“As far as education is concerned, Prop 16 would create more hurdles for children from poor families who want to build a good future for themselves through hard work, because they are judged not by merit but by their skin color,” he said. “Preferential treatment based on race is inherently unfair, and runs against the principles this country is built on.”
Prop 16 would repeal Prop 209, a 1996 constitutional amendment that bans preferential treatment on the basis of race and gender in public college admissions and government hiring and contracting.
The initiative is sinking in consecutive polls by the California Public Policy Institute. Fifty percent of likely Californian voters oppose Prop 16, 37 percent support it, and 12 percent are undecided, according to the organization’s October poll. Forty-seven percent of likely voters said no, 31 percent said yes, and 22 percent were undecided in the September poll.
Carrying a big “No on Prop 16” flag and an American flag, Cheng jogged through bustling business districts of the South Bay. He believed the majority of the voters agreed with him, waving to him and honking from their cars, or giving him a thumbs up from their homes by the street. Sometimes people stopped and told him they were against Prop 16 too.
“The run was totally rewarding,” he said. “It was a great way to make a statement. I am proud of this country. We can express ourselves in any way we like.”

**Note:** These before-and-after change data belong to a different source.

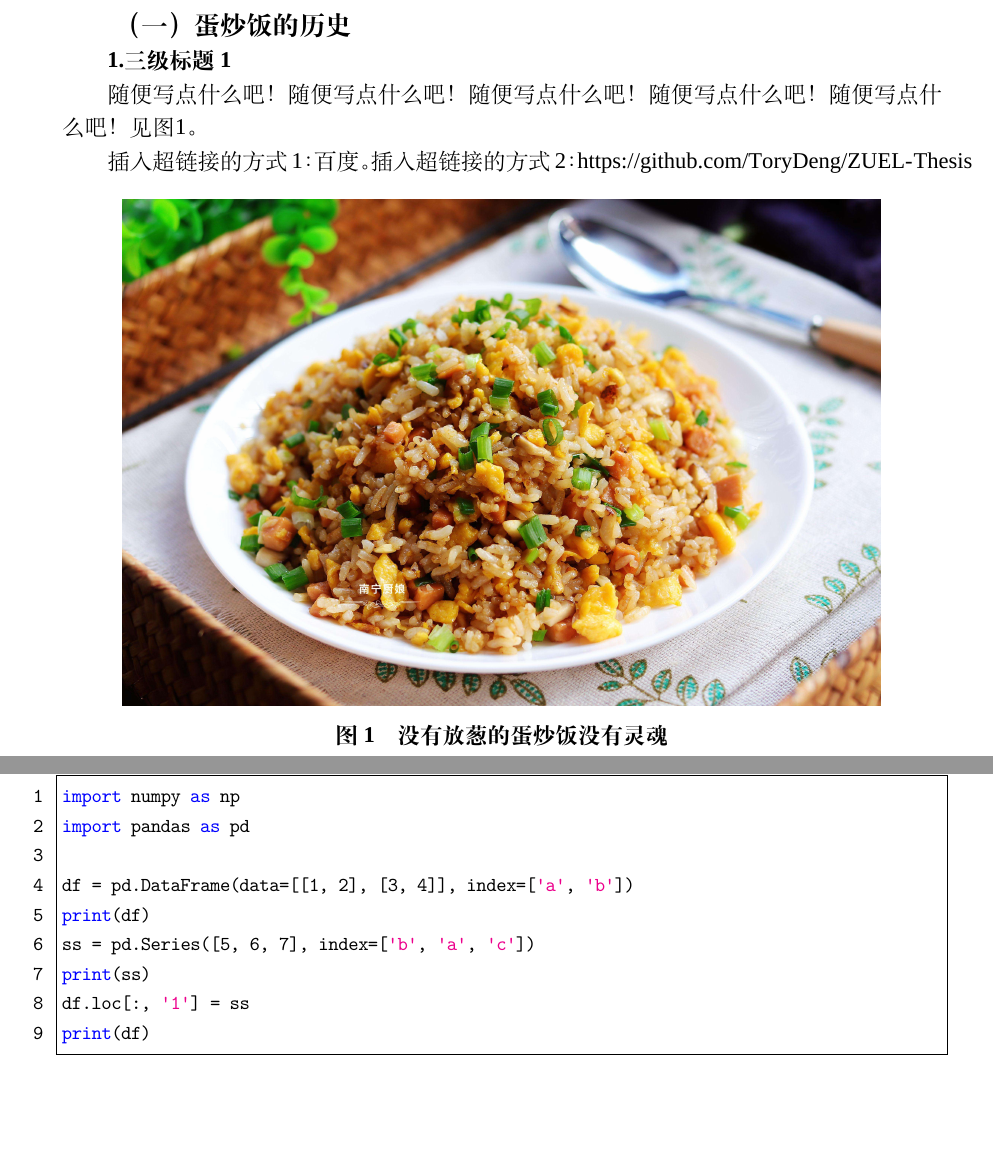
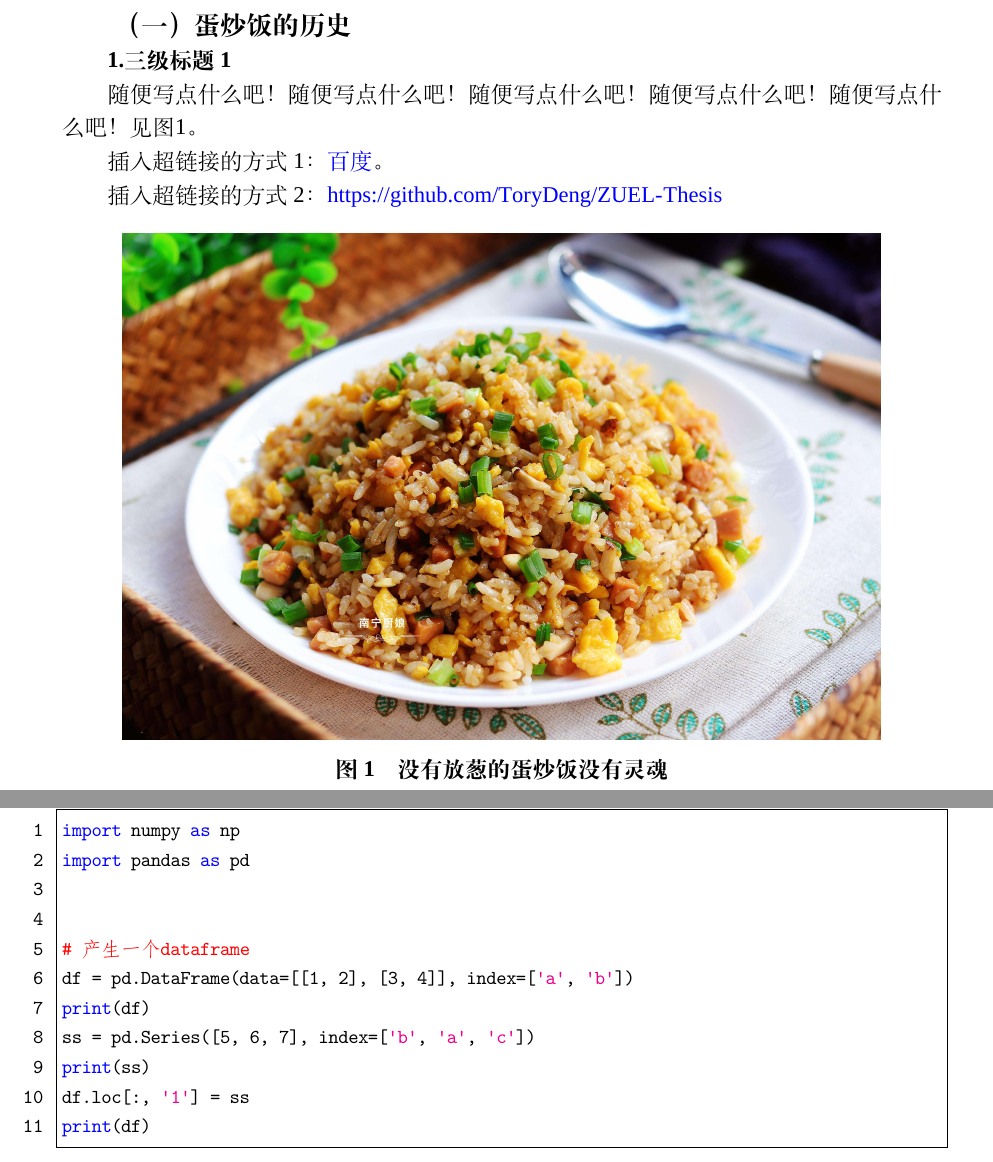
Before and after one commit to ToryDeng/ZUEL-Thesis, a LaTeX thesis (main.tex, which reads content/chapter1.tex, zuelthesis.cls): two parts of pages 8 and 12 of 14, joined at a grey line, cut so that both start at the same text, the shorter picture padded with empty space. Compiled offline with XeLaTeX; a missing font is replaced by an installed copy or a similar font.

```diff
--- a/content/chapter1.tex
+++ b/content/chapter1.tex
@@ -3,7 +3,7 @@
 \subsection{三级标题1}
 随便写点什么吧！随便写点什么吧！随便写点什么吧！随便写点什么吧！随便写点什么吧！见图\ref{fig:my_label}。
 
-插入超链接的方式1：\href{http://www.baidu.com}{百度}。
+插入超链接的方式1：\href{http://www.baidu.com}{百度}。 \par
 插入超链接的方式2：\url{https://github.com/ToryDeng/ZUEL-Thesis}
 
 \begin{figure}[h]
--- a/zuelthesis.cls
+++ b/zuelthesis.cls
@@ -56,12 +56,19 @@
 \RequirePackage{listings}
 \RequirePackage{xcolor}
 \RequirePackage{amsmath}
-\RequirePackage[hidelinks]{hyperref}
+\RequirePackage{hyperref}
 
 
 
 
-
+%%% 超链接
+\hypersetup{
+    colorlinks=true,  % 用颜色标识而不是方框
+    linkcolor=black,  % 目录等中的超链接
+%    hidelinks,  % 隐藏超链接，包括方框和颜色
+    urlcolor=blue,
+    citecolor=green
+}
 
 
 %%% 设置英文字体，CTEX默认中文字体为宋体
```
Also changed, not shown: code/matrix.py (+2 -0 lines), README.md, out/main.pdf.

Cheng was awarded “the Presidential Lifetime Achievement Award” in 2016 for his community service. He volunteered for years at veteran hospitals.